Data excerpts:
# # # #

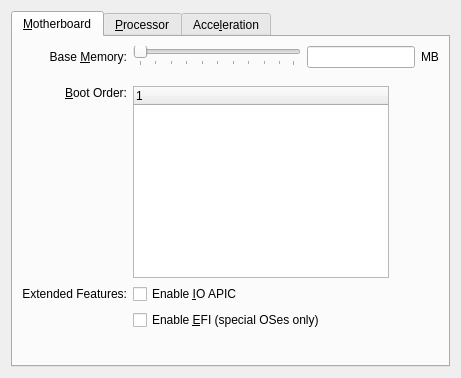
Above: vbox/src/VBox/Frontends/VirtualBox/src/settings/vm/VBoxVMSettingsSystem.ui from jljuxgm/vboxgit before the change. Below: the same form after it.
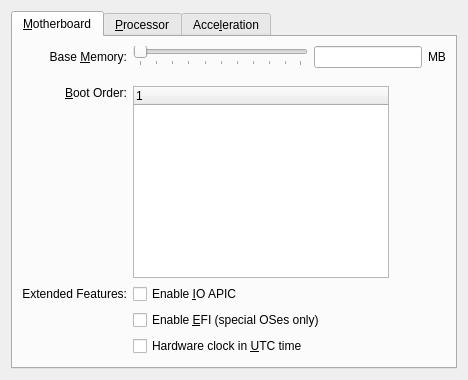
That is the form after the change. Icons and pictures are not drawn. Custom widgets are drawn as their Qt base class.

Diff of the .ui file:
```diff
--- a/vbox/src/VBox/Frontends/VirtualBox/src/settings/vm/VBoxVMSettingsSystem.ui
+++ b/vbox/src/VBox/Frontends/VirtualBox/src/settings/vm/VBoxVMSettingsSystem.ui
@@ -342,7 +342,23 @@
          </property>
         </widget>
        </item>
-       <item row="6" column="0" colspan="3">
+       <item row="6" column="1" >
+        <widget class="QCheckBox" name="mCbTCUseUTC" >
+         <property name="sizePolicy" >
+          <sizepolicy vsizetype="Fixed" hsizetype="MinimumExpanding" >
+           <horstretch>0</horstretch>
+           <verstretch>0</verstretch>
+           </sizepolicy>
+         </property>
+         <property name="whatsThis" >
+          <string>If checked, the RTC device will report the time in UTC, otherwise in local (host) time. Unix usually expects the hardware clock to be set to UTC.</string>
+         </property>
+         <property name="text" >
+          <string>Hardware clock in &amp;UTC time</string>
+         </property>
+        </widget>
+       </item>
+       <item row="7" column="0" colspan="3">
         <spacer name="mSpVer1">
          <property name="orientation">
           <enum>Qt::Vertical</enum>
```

# # # #

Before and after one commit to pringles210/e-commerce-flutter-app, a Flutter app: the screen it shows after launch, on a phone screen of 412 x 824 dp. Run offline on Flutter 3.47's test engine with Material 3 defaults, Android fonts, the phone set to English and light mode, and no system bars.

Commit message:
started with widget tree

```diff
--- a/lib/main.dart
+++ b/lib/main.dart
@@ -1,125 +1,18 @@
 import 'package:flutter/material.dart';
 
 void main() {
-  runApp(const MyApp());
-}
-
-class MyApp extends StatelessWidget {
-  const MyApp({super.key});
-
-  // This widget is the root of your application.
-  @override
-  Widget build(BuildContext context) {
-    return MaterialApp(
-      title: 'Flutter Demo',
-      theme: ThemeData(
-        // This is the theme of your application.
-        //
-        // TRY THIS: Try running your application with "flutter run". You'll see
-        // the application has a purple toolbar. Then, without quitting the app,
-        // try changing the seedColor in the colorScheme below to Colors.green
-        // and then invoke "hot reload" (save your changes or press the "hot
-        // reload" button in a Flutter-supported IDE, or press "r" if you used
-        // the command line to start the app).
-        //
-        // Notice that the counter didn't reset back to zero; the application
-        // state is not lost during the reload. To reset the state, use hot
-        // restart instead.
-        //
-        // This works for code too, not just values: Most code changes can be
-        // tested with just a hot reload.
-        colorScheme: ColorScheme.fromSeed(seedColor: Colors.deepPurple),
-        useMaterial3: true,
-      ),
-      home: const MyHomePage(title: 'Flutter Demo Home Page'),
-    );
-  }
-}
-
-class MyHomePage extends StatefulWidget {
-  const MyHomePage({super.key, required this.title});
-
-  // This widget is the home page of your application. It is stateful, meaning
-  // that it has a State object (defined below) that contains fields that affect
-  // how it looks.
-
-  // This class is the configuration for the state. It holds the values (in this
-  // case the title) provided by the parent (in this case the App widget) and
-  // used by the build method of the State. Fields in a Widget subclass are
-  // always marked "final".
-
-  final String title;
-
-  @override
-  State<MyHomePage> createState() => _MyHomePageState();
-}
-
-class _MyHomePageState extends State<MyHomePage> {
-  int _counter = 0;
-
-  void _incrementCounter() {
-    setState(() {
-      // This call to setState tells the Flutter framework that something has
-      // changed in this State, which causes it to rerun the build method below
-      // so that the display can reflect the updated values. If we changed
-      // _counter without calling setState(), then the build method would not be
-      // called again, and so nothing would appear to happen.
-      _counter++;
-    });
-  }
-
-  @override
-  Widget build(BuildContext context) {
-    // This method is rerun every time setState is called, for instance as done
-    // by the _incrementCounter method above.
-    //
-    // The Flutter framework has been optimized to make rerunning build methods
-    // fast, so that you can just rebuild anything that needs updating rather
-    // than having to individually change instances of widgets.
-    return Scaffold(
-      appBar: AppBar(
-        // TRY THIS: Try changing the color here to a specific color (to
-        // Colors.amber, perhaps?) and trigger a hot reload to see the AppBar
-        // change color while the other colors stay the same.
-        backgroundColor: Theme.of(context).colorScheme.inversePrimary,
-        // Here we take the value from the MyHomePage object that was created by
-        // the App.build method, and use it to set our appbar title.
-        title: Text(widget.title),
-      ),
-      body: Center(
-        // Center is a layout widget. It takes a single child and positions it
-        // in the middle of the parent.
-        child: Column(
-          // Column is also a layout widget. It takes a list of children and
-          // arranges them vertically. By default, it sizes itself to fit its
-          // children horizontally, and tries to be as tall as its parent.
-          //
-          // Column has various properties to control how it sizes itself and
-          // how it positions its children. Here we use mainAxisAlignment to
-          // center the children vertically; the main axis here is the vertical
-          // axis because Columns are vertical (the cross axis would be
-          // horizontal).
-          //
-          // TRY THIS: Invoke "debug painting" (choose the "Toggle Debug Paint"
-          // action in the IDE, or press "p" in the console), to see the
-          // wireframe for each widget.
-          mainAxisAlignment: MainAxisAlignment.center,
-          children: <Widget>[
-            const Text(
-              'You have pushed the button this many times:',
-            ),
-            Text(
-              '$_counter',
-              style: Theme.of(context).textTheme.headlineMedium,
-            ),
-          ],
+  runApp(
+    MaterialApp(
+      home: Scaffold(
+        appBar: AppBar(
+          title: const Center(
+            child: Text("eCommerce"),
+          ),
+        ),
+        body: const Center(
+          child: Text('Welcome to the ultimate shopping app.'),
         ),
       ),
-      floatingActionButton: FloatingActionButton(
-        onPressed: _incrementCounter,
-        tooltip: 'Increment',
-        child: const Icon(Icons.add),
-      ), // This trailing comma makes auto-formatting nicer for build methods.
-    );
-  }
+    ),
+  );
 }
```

# # # #

Task requirements:
Above are several records. Count the lines among them that contain "settings" and give only the total.

Solution for this problem:
3